--- Exercise objective ---
From the entries that follow, copy each line containing the word "botao".

--- Listed records ---

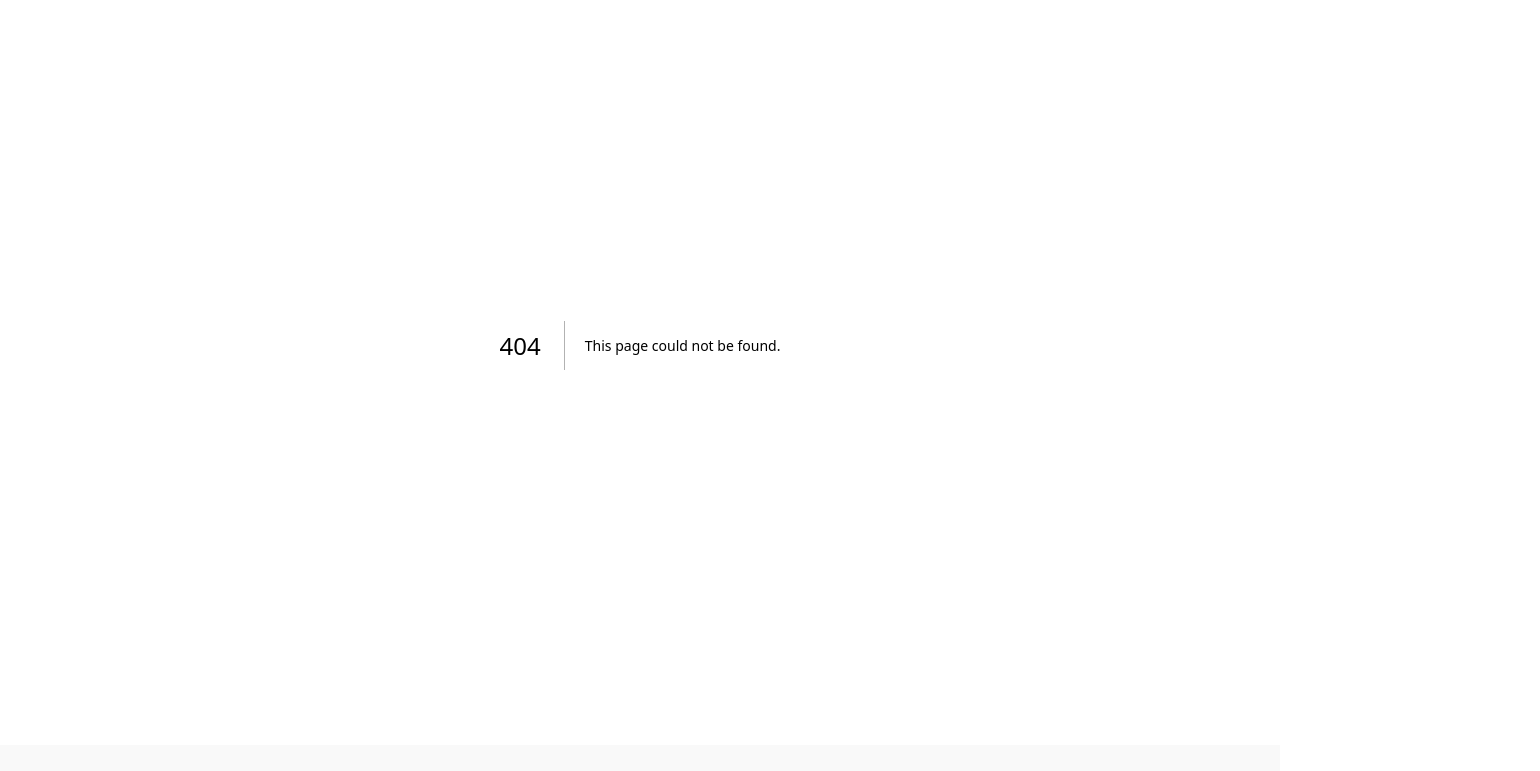
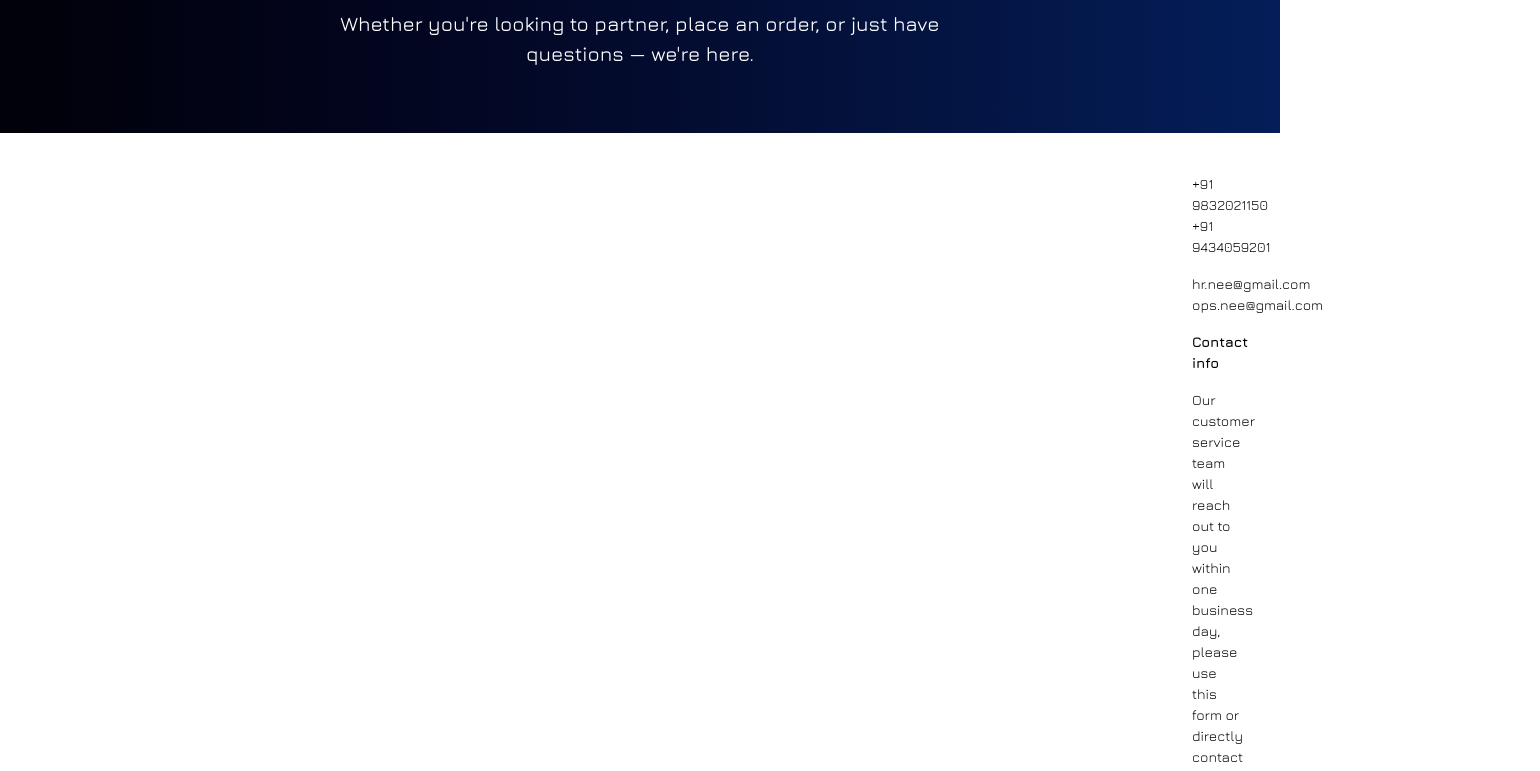
Before and after one commit to himanshuSri24/north-eastern-enterprise, a Next.js app: page /contact-us in a window 1280 px wide. Before the commit this address had no page. Shown: the part 400-1171 px from the top of the page, 1540 px wide, since content can reach past the window. Built offline with nearby package versions, Linux system fonts and the light colour scheme.

Commit message:
authorised brands done

```diff
--- /dev/null
+++ b/src/app/authorised-brands/page.tsx
@@ -0,0 +1,16 @@
+import React from "react";
+import Banner from "../../components/banner/Banner";
+import { BannerPage } from "../../components/banner/Banner";
+import WhyNEE from "../../components/whyNee/WhyNEE";
+import Logos, { Logosforab } from "@/components/partners/Logos";
+
+const page = () => {
+  return (
+    <div className="font-jura">
+      <Banner page={BannerPage.AUTHORISED_BRANDS} />
+      <Logosforab />
+    </div>
+  );
+};
+
+export default page;
--- /dev/null
+++ b/src/app/contact-us/page.tsx
@@ -0,0 +1,40 @@
+import React from "react";
+import Banner from "../../components/banner/Banner";
+import { BannerPage } from "../../components/banner/Banner";
+import Form from "@/components/contact/Form";
+
+const Page = () => {
+  return (
+    <div className="font-jura">
+      <Banner page={BannerPage.CONTACT_US} />
+
+      <div>
+        <div className="mb-6 text-left pl-298 pt-10 pr-10">
+          <div className="text-body-1">+91 9832021150</div>
+          <div className="text-body-1 mb-4">+91 9434059201</div>
+          <div className="text-body-1">hr.nee@gmail.com</div>
+          <div className="text-body-1 mb-4">ops.nee@gmail.com</div>
+          <div className="text-body-1 font-bold mb-4">Contact info</div>
+          <div className="text-body-1">
+            Our customer service team will reach out to you within one business
+            day, please use this form or directly contact us via email or phone.
+          </div>
+        </div>
+        <div className="pl-365 my-1">
+          <div className="text-[20px] font-bold">Contact Us</div>
+        </div>
+        <div className="text-[14px] mb-5 pl-350">
+          Please take a moment to fill out the form.
+        </div>
+      </div>
+
+      <div className="flex justify-end w-full pr-10 pb-10">
+        {" "}
+        {/* Added flex and justify-end */}
+        <Form />
+      </div>
+    </div>
+  );
+};
+
+export default Page;
```
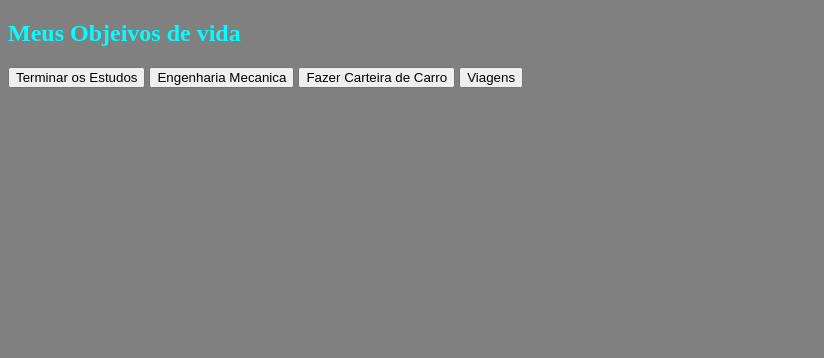
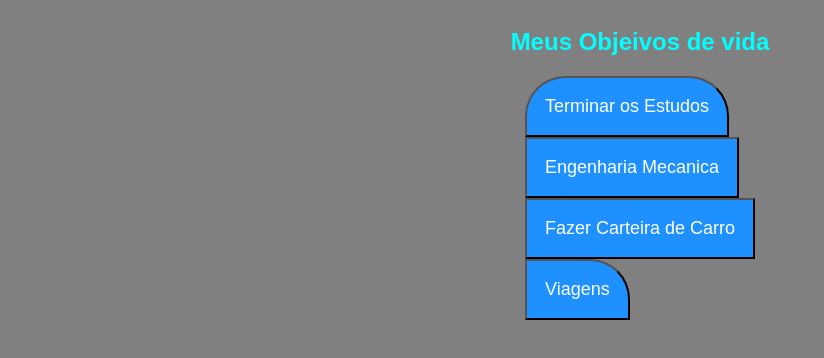
Before and after one commit to Gustavoborgesalves/Projeto-x, a plain HTML site: page index.html in a window 1280 px wide. Shown: the whole page, without its empty margins (0-824 px from the left). Drawn offline with Linux system fonts and the light colour scheme.

Commit message:
Add files via upload

```diff
--- /dev/null
+++ b/java.js
@@ -0,0 +1 @@
+const botoes = document.querySelectorAll(".botao");
--- a/style.css
+++ b/style.css
@@ -3,9 +3,69 @@
     --branco: #FFFFFF;
     --azul: #1E90FF;
     --botao-ativo: #7B68EE;
+    --botao-inativo: #1E90FF;
+    --texto-fundo: #1E90FF;
 }
 
 body {
     background-color: var(--cor-de-fundo);
     color: aqua;
+    font-family: 'Chakra Petch', sans-serif;
 }
+
+.conteudo-principal {
+    display: flex;
+    flex-direction: column;
+    justify-content: center;
+    align-items: center;
+    max-width: 1200px;
+    width: 100%;
+    margin: 0 auto;
+}
+
+.titulo-principal {
+    text-align: left;
+    width: 100%;
+    font-size: 32px;
+}
+
+.titulo-principal span {
+    color: var(--azul);
+}
+
+.botao {
+    font-family: 'Chakra Petch', sans-serif;
+    background-color: var(--botao-inativo);
+    color: var(--branco);
+    display: flex;
+    justify-content: center;
+    padding: 1em;
+    font-size: 18px;
+}
+
+.botao:first-child {
+    border-radius: 40px 40px 0 0;
+}
+
+.botoes {
+    display: block;
+}
+
+.ativo {
+    background-color: var(--botao-ativo);
+    border-bottom: 4px solid var(--azul);
+}
+
+@media screen (min-width: 768px) {
+    .botoes {
+        display: flex;
+    }
+
+    .botao:first-child {
+        border-radius: 40px 0 0 0;
+    }
+}
+
+.botao:last-child {
+    border-radius: 0 40px 0 0;
+}
```
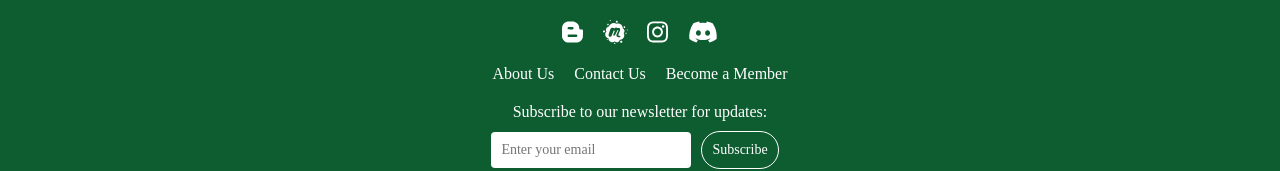
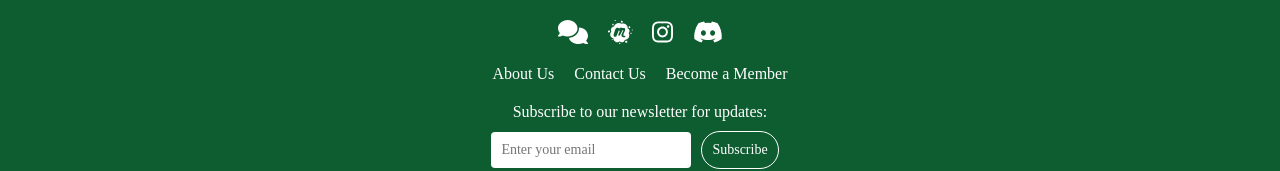
Before and after one commit to wsu-awscloudclub/AWSCloudClubPortfolio, a React (Create React App) app in the folder aws-cloud-club-portfolio/: page / in a window 1280 px wide. Shown: the top 171 px of the page. Built offline with nearby package versions, Linux system fonts and the light colour scheme.

Commit message:
changed the icon for GroupMe

```diff
--- a/aws-cloud-club-portfolio/package.json
+++ b/aws-cloud-club-portfolio/package.json
@@ -4,6 +4,7 @@
   "private": true,
   "dependencies": {
     "@fortawesome/free-brands-svg-icons": "^6.5.1",
+    "@fortawesome/free-solid-svg-icons": "^6.5.1",
     "@fortawesome/react-fontawesome": "^0.2.0",
     "@testing-library/jest-dom": "^5.17.0",
     "@testing-library/react": "^13.4.0",
--- a/aws-cloud-club-portfolio/src/components/Footer/index.js
+++ b/aws-cloud-club-portfolio/src/components/Footer/index.js
@@ -1,6 +1,7 @@
 import React from 'react';
 import { FontAwesomeIcon } from '@fortawesome/react-fontawesome';
-import {faInstagram, faDiscord, faMeetup, faBloggerB } from '@fortawesome/free-brands-svg-icons';
+import { faComments } from '@fortawesome/free-solid-svg-icons';
+import {faInstagram, faDiscord, faMeetup} from '@fortawesome/free-brands-svg-icons';
 import './Footer.css'; // Import the CSS file for styling
 
 function Footer() {
@@ -8,7 +9,7 @@ function Footer() {
     <footer className="footer">
       <div className="social-icons">
         <a href="https://web.groupme.com/join_group/95690303/BEox3UGa" target="_blank" rel="noopener noreferrer">
-          <FontAwesomeIcon icon={faBloggerB} className="icon" />
+          <FontAwesomeIcon icon={faComments} className="icon" />
         </a>
         <a href="https://www.meetup.com/aws-cloud-club-at-wayne-state/" target="_blank" rel="noopener noreferrer">
           <FontAwesomeIcon icon={faMeetup} className="icon" />
```
Also changed, not shown: 1 other file (tests, documents, lock files or other folders).
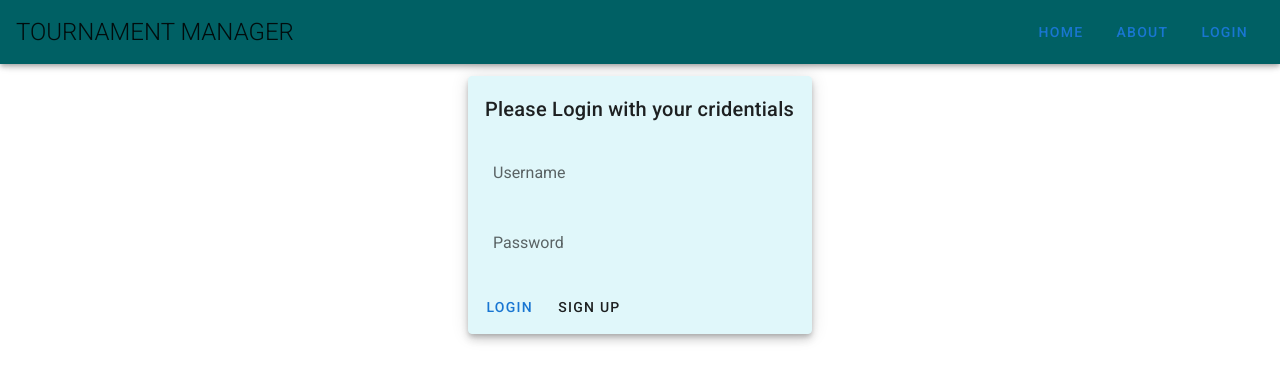
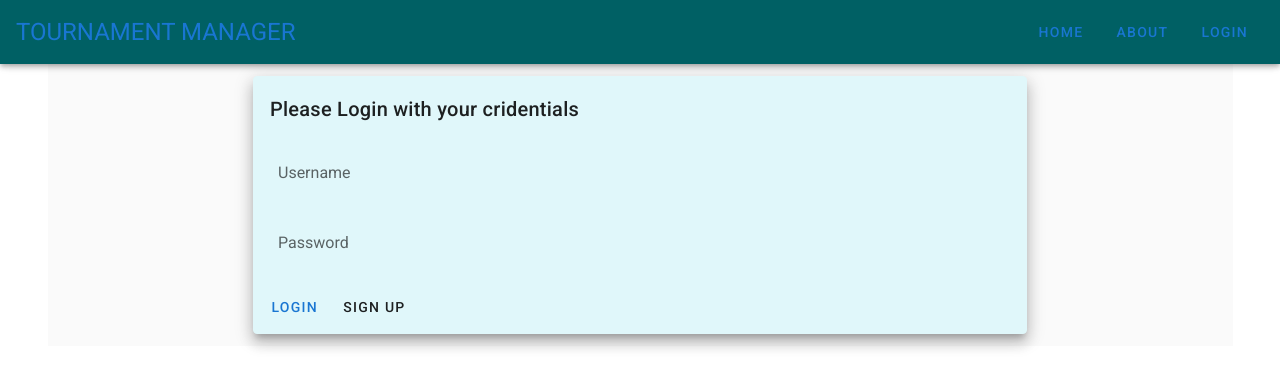
Before and after one commit to Chalta-Digital/tournament-builder, a Vue app in the folder frontend/: page / in a window 1280 px wide. Shown: the top 388 px of the page. Built offline with nearby package versions, Linux system fonts and the light colour scheme; no server answers.

Commit message:
login UI updated

```diff
--- a/frontend/src/App.vue
+++ b/frontend/src/App.vue
@@ -6,18 +6,20 @@
     >
         <v-toolbar-title class="headline text-uppercase">
           <span></span>
-          <span class="font-weight-light">Tournament Manager</span>
+          <span class="">
+            <router-link to="/" class="site-name">Tournament Manager</router-link>
+          </span>
         </v-toolbar-title>
         <v-spacer></v-spacer>
         <v-toolbar-items class="hidden-sm-and-down">
           <v-btn text>
-            <router-link to="/">Home</router-link>
+            <router-link class="top-menu-item" to="/">Home</router-link>
           </v-btn>
           <v-btn text>
-            <router-link to="/about">About</router-link>
+            <router-link class="top-menu-item" to="/about">About</router-link>
           </v-btn>
           <v-btn text>
-            <router-link to="/login">Login</router-link>
+            <router-link class="top-menu-item" to="/login">Login</router-link>
           </v-btn>
         </v-toolbar-items>
 
@@ -27,3 +29,20 @@
     </v-main>
   </v-app>
 </template>
+<style scoped>
+/* .site-name{
+  color: #80cbc4;
+  text-decoration: none;
+}
+.site-name:hover{
+  color: aliceblue;
+  text-decoration: none;
+}
+.top-menu-item{
+  color: #b2dfdb;
+  text-decoration: none;
+}
+.top-menu-item:hover{
+  color: #00bfa5;
+} */
+</style>
--- a/frontend/src/components/Login.vue
+++ b/frontend/src/components/Login.vue
@@ -1,21 +1,33 @@
 <template>
-  <v-container>
+  <v-container class="grey lighten-5">
+    <v-row no-gutters>
+      <v-col sm="2"></v-col>
+      <v-col
+        cols="12"
+        sm="8"
+      >
         <v-card
         class="mx-auto"
-        max-width="344"
+        min-width="40%"
         outlined
         color="cyan lighten-5"
-        :elevation="hover ? 24 : 6"
+        :elevation="10"
+        >
+        <v-form>
+          <v-card-title>Please Login with your cridentials</v-card-title>
 
-    >
-        <v-card-title>Please Login with your cridentials</v-card-title>
-        <v-text-field label="Username" rounded="true"></v-text-field>
-        <v-text-field label="Password" rounded="true"></v-text-field>
+          <v-text-field label="Username" rounded></v-text-field>
+          <v-text-field type="password" label="Password" rounded></v-text-field>
           <v-card-actions>
           <v-btn text><router-link to="/dashboard">Login</router-link></v-btn>
           <v-btn text>Sign Up</v-btn>
           </v-card-actions>
+        </v-form>
+
         </v-card>
+      </v-col>
+    </v-row>
+
   </v-container>
 </template>
 
--- a/frontend/src/router.js
+++ b/frontend/src/router.js
@@ -1,6 +1,7 @@
 import Vue from 'vue'
 import Router from 'vue-router'
 import Home from './views/Home.vue'
+import About from './views/About.vue'
 import Camels from './views/Camels.vue'
 import Dashboard from './views/Dashboard.vue'
 
@@ -16,6 +17,11 @@ export default new Router({
       component: Home
     },
     {
+      path: '/about',
+      name: 'about',
+      component: About
+    },
+    {
       path: '/camels',
       name: 'camels',
       component: Camels
--- /dev/null
+++ b/frontend/src/views/About.vue
@@ -0,0 +1,16 @@
+<template>
+  <div>
+
+  </div>
+</template>
+
+<script>
+
+export default {
+  name: 'About',
+
+  components: {
+
+  }
+}
+</script>
--- a/frontend/src/views/Dashboard.vue
+++ b/frontend/src/views/Dashboard.vue
@@ -28,7 +28,7 @@
       >
         mdi-clock
       </v-icon>
-      <span class="caption grey--text font-weight-light">last registration 26 minutes ago</span>
+      <span class="caption grey--text font-weight-light">Lorem ipsum dolor sit amet, consectetur adipiscing elit, sed do eiusmod tempor incididunt ut labore et dolore magna aliqua.</span>
     </v-card-text>
   </v-card>
 </template>
```
Lines whose indentation alone changed are shown as unchanged.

--- The answer ---
+const botoes = document.querySelectorAll(".botao");
     --botao-ativo: #7B68EE;
+    --botao-inativo: #1E90FF;
+.botao {
+    background-color: var(--botao-inativo);
+.botao:first-child {
+    background-color: var(--botao-ativo);
+    .botao:first-child {
+.botao:last-child {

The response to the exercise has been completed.